▸ **Data**
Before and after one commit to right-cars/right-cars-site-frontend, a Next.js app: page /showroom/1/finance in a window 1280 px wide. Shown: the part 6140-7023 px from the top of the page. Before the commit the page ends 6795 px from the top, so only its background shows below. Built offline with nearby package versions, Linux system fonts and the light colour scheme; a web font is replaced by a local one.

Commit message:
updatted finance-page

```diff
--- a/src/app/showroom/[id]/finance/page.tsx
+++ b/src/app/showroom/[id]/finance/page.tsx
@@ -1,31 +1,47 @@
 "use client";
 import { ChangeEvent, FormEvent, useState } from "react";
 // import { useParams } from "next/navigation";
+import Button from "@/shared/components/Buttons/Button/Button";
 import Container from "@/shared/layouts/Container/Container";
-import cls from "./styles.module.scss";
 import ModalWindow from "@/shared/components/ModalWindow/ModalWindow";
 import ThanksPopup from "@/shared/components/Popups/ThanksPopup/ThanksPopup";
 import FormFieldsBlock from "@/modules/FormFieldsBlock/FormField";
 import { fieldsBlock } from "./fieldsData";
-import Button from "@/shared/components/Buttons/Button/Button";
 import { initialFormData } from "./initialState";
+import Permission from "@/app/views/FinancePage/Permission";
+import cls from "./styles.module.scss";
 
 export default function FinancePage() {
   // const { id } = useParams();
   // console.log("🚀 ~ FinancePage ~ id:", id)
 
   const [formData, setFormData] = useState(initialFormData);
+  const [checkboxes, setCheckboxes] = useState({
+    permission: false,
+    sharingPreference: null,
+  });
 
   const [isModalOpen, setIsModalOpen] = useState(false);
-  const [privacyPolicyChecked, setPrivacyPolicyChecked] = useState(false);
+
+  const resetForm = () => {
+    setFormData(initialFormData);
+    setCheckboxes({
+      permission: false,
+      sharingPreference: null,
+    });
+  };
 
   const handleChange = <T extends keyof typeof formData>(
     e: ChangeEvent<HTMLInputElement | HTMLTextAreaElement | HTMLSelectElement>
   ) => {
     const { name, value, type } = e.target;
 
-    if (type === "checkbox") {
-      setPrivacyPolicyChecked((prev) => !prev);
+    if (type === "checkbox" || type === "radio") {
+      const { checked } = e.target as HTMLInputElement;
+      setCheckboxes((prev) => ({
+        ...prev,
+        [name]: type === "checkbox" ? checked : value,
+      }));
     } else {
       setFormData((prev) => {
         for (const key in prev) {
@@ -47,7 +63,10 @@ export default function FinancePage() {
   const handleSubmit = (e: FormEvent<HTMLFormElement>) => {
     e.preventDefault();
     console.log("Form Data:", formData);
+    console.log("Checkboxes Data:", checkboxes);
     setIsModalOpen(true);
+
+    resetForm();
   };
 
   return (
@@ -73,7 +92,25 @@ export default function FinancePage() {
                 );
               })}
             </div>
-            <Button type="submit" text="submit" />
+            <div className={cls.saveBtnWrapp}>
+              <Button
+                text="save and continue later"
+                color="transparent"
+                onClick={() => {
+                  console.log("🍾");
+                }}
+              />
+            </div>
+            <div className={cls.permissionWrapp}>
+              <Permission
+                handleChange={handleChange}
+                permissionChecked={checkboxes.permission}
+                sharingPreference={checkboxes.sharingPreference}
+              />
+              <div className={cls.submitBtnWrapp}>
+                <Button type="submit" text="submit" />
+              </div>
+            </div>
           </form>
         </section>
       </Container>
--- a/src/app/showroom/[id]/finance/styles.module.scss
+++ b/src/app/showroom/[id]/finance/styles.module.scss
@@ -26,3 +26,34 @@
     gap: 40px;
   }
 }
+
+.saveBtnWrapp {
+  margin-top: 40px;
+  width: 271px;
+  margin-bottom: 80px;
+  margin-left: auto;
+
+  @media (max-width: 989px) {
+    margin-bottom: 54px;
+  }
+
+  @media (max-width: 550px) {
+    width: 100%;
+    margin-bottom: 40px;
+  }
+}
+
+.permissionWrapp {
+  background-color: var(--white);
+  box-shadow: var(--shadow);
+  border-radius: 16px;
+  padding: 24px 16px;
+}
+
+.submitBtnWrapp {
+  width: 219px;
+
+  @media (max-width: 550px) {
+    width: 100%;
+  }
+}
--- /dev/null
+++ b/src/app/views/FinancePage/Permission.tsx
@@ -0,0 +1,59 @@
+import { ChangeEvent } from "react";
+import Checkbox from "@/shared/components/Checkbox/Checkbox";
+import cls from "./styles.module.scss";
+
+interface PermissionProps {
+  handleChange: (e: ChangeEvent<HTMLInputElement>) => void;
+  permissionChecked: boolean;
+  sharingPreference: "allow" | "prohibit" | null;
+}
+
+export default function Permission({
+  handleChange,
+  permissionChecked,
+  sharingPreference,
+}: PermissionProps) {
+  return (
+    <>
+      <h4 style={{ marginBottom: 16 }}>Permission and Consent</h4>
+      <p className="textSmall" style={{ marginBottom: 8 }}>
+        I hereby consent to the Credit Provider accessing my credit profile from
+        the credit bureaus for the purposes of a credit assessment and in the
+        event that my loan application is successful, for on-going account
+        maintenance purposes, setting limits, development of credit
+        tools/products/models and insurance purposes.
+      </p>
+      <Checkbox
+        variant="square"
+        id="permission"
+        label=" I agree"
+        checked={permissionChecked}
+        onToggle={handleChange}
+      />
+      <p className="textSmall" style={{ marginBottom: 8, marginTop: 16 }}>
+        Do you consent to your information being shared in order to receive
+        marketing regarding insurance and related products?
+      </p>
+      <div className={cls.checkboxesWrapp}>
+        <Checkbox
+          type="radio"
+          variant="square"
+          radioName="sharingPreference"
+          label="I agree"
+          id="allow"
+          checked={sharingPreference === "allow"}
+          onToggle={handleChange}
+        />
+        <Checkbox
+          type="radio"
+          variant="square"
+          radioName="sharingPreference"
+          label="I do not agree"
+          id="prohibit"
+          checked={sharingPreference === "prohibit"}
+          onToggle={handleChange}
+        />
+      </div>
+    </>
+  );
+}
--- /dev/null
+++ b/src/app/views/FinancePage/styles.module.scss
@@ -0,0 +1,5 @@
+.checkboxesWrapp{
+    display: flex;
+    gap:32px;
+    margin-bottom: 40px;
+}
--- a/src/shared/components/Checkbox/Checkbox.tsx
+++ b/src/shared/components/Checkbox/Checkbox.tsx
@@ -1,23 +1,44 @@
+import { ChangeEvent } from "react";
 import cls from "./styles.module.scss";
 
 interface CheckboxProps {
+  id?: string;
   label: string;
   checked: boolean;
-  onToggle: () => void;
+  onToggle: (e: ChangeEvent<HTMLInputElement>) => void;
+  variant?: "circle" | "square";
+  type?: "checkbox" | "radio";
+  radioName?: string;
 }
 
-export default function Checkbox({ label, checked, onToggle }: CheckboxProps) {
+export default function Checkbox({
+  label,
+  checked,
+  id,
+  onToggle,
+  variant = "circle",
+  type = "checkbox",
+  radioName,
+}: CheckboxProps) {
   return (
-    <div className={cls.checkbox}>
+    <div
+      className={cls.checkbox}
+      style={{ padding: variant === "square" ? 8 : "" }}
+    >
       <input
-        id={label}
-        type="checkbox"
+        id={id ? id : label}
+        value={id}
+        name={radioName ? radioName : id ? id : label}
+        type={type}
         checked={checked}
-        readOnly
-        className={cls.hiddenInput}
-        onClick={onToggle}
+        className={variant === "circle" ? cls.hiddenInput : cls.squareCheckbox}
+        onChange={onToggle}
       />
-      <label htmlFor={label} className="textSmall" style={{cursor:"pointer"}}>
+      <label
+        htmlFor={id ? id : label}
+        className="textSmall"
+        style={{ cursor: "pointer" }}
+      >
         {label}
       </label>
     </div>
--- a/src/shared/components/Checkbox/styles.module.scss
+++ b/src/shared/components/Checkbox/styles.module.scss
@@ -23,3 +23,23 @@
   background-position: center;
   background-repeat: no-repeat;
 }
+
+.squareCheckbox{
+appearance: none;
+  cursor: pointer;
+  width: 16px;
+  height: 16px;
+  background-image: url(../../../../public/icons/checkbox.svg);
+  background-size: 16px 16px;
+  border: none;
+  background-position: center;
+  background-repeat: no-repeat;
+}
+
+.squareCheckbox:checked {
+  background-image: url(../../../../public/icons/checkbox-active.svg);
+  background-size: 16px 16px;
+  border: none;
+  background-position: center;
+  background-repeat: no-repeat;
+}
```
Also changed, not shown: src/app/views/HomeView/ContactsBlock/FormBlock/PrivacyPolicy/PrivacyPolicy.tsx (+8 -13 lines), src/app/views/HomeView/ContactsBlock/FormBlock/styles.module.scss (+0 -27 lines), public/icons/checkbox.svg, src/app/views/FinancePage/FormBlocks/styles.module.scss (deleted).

▸ **What this task involves**
Using the entries above, work out how many lines contain the string "handleChange". Respond with that number alone.

▸ **Result of this task**
7